I've read her essays, her blog, and discussed her at length with friends. I haven't seen the Oprah yet, although my guess is that there were two and only two kinds of mothers represented: Waldman, who has written that she would throw one of her children in front of a bullet to save her husband, and the other mommies, who watch Wheel of Fortune during sex.

Woe to those of us who reflect a shade of grey.

Look, my life does not revolve around my child. I work outside the home, and I am convinced it makes me a better parent to do so. I also think a strong marriage is one of the greatest gifts you can give to a child. My husband and I go on dates, we go away for weekends together, and have frequently, and our kid's only 2.

Nonetheless I find Waldman utterly batty. First of all, to talk of loving one person MORE than another person smacks of middle school--"she's my bestest friend, but she's my second best friend, and she *used* to be my fourth best friend, but now she's my third best." They are different kinds of love, and it is daft to quantify love in that way.

Second, yes I chose my husband, but I also chose to be responsible for a life that depends on me. Different needs take precedence at different times. It's a false dichotomy, and a gross oversimplification, to say that either the spouse takes precedence OR the child. Guess what?
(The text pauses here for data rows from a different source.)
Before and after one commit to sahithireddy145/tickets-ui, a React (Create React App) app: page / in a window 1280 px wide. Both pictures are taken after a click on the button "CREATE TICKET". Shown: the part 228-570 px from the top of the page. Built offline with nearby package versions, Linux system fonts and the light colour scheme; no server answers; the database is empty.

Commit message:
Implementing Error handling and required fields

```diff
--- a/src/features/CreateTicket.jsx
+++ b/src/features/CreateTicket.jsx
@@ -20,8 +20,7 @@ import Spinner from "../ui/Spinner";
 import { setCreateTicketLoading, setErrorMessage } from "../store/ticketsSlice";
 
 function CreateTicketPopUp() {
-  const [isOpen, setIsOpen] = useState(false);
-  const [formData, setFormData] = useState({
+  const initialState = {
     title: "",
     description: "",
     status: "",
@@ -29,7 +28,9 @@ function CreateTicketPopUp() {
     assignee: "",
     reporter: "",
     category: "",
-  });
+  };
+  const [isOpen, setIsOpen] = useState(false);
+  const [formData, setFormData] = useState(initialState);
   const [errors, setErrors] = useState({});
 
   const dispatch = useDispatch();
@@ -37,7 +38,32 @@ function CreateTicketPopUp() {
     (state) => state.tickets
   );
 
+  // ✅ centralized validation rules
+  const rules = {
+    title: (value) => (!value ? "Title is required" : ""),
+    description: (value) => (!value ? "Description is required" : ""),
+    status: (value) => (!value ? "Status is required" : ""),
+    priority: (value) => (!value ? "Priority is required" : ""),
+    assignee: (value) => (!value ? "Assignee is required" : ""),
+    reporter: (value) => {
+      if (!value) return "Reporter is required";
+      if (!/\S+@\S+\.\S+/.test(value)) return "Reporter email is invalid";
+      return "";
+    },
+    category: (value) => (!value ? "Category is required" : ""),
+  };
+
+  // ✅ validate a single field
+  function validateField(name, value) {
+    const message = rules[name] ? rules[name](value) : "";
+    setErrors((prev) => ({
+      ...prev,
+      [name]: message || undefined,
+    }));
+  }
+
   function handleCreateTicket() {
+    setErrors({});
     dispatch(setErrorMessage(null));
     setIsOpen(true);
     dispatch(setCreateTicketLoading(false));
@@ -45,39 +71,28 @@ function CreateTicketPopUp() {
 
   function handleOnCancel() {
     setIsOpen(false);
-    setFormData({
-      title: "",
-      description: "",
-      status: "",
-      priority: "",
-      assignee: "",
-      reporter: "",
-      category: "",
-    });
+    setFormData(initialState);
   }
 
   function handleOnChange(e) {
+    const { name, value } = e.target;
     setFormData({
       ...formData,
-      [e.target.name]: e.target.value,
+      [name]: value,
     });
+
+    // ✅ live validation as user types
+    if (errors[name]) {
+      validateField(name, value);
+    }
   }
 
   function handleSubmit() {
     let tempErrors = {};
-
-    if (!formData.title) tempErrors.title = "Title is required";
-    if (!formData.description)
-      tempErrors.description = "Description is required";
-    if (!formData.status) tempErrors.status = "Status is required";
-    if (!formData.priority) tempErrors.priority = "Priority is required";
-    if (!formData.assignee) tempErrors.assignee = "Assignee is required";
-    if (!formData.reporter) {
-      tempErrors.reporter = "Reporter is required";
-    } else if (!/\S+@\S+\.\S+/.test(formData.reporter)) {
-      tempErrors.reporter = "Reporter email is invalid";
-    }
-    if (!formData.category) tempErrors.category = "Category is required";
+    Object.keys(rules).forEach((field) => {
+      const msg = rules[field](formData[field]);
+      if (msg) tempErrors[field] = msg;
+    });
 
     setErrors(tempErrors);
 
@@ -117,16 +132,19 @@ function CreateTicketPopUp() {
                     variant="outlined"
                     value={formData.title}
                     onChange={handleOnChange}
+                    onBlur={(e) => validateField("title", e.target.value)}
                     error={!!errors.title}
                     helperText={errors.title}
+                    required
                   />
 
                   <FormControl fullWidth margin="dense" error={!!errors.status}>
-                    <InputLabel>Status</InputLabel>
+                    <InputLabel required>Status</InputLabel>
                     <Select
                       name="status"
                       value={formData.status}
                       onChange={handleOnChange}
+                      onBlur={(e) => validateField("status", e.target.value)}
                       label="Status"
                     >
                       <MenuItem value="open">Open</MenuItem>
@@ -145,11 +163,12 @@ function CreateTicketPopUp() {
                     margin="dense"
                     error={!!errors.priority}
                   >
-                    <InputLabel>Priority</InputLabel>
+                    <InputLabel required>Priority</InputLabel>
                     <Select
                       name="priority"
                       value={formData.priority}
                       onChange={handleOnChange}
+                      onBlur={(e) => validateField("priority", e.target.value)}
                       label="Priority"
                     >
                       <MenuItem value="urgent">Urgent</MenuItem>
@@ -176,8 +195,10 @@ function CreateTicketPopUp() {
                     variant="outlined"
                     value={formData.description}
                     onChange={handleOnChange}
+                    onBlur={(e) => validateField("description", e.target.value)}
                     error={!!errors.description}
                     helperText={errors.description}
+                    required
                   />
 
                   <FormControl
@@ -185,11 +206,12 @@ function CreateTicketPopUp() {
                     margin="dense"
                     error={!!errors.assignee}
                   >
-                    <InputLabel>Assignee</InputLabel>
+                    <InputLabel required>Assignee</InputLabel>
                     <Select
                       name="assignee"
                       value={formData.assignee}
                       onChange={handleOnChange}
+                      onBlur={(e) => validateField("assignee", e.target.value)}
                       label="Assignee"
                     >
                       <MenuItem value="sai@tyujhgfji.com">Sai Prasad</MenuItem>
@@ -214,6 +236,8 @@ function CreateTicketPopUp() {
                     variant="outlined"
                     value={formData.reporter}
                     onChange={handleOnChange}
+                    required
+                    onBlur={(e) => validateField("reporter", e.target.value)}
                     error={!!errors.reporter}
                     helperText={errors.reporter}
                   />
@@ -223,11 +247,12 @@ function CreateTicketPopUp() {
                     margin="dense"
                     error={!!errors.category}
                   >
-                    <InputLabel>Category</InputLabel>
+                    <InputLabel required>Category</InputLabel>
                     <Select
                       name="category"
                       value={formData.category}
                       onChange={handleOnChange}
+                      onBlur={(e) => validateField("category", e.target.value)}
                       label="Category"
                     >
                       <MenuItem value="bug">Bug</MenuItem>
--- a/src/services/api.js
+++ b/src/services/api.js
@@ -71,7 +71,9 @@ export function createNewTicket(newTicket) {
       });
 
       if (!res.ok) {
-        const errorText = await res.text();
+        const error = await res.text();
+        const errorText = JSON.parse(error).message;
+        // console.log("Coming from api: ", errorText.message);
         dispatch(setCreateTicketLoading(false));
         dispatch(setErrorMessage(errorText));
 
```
Sometimes they both have to take a number and it's *my* needs that come first.

There's more to be said, but suffice to say she gets on my last nerve.

ding said...
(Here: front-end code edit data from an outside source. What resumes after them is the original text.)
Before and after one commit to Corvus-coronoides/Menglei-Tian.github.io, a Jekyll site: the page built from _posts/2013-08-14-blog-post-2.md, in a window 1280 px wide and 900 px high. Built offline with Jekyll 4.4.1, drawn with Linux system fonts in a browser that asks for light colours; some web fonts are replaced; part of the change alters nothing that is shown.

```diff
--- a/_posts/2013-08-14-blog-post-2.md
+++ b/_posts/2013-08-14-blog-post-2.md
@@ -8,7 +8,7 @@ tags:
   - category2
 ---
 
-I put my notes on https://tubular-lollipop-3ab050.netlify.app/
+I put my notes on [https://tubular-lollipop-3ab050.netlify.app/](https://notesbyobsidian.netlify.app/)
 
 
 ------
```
but we do love people more than others.

tonight, i discovered that i love my irreverent, sometimes sacriligious church friends more than the average christian joe. sitting at the fondue table with other people from my congregation, i discovered that i, deacon to be ordained on sunday morning, did not love the guy sitting across the table from me.
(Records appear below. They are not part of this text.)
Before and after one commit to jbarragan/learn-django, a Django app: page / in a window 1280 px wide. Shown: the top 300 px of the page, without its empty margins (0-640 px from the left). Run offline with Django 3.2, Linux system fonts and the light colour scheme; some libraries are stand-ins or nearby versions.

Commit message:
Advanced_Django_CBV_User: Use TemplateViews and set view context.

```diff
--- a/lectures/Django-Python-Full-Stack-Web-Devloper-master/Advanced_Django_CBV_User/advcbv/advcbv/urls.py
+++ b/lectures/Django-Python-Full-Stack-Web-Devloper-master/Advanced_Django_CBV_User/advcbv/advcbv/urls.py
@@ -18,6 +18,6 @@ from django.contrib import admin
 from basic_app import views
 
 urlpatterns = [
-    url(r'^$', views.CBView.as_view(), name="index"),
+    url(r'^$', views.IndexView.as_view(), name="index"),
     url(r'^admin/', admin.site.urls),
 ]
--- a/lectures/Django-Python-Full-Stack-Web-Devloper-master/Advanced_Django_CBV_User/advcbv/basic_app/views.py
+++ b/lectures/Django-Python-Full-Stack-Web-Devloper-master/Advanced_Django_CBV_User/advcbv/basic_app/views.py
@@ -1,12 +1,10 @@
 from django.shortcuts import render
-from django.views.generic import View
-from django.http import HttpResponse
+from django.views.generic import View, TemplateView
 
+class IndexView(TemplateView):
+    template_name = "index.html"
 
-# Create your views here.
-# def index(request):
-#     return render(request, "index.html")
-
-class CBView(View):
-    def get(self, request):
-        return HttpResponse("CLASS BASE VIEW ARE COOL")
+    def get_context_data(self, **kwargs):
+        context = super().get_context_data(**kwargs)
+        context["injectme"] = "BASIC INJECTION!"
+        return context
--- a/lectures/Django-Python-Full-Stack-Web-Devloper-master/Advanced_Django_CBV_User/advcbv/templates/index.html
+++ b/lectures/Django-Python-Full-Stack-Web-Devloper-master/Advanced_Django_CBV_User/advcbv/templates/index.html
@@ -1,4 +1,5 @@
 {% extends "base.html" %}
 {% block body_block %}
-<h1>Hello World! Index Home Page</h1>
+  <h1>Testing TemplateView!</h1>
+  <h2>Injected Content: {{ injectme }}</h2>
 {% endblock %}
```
to be exact, i loved him less than the two women sitting next to him who agreed with me.

we make these arbitrary categories all the time and they shift constantly, for different reasons.

but i totally agree - the oprah episode was horribly uneven. it ariel gore had been on there it would have been fabulous.

Songbird said...

Coming in even later than reverendmother, the thing I find worrying about Ayelet Waldman is not that she thinks the marriage relationship deserves priority but that she is obsessed with her husband. And that is not a healthy model for her kids. As people of faith, we know that the Source of Love is there for us even when, especially when, we lose the people who mean the most to us. She backtracks in the Times piece and says, yes, she would have to find a way to go on living for the sake of her children even if she lost her husband. But all of this is a manifestation of her own admittedly fragile mental health. I don't mean that as an insult, but as an observation, and a concerned one at that.

Songbird said...

P.S. I hope you won't mind that the story about your mom and dad has walked its way into my sermon this morning. It just wouldn't stay out!

ding said...

...and, not to make generalizations about my home state, but being in california probably doesn't help her with the whole stability thing. (heh)

and i'm glad my parents' story could make its way into a sermon. that's a first!